▸ **TO DO**:
Within the records below, filter for lines carrying the word "产品需求文档" and copy them.

━━ DATASET RECORDS ━━

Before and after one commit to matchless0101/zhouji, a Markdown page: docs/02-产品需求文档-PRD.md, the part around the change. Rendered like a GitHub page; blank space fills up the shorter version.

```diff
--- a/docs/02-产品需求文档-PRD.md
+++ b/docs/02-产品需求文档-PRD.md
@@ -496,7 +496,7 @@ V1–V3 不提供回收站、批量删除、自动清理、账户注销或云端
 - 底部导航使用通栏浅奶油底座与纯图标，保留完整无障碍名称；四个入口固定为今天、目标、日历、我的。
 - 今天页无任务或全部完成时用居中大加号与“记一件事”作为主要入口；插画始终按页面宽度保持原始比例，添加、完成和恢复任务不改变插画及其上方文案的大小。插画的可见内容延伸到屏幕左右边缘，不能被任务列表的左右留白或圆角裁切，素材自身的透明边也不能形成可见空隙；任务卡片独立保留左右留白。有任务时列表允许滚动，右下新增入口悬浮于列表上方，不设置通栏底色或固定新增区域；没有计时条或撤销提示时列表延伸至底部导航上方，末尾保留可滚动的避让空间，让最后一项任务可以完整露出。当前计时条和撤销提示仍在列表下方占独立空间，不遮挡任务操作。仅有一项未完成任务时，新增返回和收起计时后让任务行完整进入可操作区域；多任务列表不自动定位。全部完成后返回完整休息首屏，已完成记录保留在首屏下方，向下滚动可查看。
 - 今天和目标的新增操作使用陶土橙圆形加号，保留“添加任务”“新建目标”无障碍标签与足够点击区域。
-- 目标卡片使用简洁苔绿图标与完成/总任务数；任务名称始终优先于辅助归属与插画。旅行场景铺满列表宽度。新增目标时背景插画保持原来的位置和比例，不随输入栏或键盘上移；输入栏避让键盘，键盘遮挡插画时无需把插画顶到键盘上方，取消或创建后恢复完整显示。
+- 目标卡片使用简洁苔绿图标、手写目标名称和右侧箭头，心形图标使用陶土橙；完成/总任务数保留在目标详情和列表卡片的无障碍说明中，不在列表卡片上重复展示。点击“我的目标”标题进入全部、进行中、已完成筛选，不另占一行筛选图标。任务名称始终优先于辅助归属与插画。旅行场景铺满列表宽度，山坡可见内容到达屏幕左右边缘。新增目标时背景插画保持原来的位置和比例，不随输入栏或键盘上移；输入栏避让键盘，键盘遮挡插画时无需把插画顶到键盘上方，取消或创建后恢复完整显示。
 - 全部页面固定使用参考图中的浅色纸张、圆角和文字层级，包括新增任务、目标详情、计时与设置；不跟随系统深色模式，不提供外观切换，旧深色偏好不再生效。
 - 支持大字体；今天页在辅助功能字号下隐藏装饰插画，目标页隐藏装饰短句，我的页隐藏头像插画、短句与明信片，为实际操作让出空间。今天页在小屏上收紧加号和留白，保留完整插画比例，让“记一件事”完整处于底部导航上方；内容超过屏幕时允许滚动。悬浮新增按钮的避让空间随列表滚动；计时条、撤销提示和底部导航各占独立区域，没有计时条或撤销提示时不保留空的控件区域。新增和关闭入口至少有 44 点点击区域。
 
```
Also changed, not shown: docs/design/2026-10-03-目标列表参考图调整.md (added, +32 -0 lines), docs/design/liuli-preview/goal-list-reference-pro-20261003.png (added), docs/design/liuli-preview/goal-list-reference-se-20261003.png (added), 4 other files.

━━━
━━ DATASET RECORDS ━━

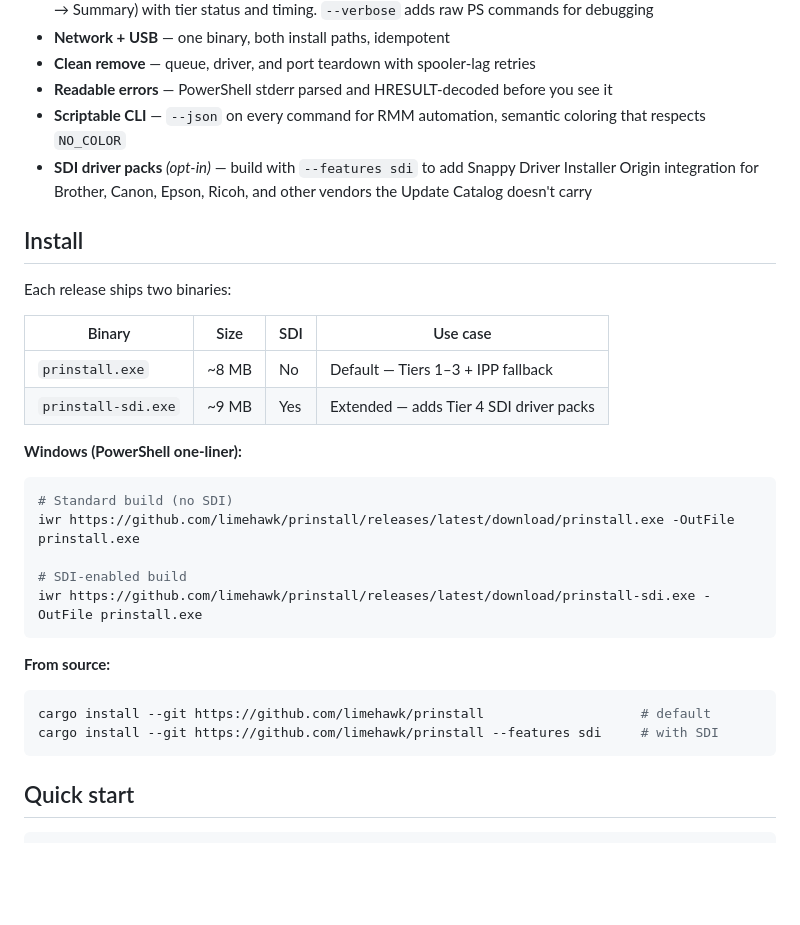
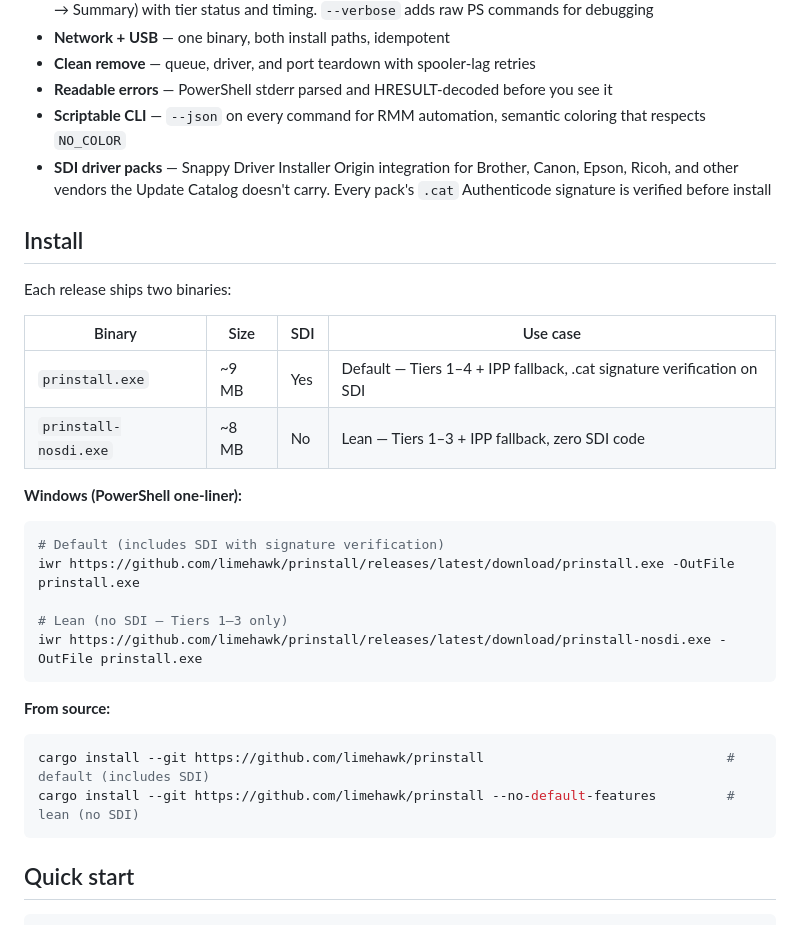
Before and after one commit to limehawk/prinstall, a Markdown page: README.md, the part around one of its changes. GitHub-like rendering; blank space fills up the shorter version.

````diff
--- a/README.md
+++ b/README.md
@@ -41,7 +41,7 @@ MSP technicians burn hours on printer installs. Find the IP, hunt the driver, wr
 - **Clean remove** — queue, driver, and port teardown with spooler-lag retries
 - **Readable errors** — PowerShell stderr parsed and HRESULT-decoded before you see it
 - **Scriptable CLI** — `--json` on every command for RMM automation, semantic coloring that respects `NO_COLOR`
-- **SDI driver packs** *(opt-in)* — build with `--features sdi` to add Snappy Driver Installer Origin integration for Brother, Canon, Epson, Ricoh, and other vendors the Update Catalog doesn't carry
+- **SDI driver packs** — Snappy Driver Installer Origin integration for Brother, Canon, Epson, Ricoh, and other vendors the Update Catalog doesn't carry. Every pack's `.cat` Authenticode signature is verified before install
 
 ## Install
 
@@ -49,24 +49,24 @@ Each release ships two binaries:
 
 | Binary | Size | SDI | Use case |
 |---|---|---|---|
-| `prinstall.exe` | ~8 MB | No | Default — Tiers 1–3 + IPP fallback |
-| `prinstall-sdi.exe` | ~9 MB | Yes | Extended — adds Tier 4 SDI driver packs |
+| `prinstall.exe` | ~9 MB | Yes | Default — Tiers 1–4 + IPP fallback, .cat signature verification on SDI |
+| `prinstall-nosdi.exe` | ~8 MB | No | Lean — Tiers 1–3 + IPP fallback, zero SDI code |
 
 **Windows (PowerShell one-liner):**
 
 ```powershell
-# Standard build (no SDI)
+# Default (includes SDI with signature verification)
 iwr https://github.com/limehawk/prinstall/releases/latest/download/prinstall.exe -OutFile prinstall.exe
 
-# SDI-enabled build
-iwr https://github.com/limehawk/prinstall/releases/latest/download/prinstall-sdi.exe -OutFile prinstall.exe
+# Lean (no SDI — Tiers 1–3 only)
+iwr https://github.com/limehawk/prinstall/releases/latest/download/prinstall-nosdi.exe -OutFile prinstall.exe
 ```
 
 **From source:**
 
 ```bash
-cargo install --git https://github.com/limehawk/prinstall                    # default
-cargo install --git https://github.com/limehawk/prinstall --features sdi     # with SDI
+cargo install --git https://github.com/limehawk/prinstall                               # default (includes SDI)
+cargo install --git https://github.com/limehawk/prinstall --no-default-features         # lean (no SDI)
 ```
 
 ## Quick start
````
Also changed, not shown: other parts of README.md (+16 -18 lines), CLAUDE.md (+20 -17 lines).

━━━

▸ **PROBLEM SOLUTION**:
Before and after one commit to matchless0101/zhouji, a Markdown page: docs/02-产品需求文档-PRD.md, the part around the change. Rendered like a GitHub page; blank space fills up the shorter version.
--- a/docs/02-产品需求文档-PRD.md
+++ b/docs/02-产品需求文档-PRD.md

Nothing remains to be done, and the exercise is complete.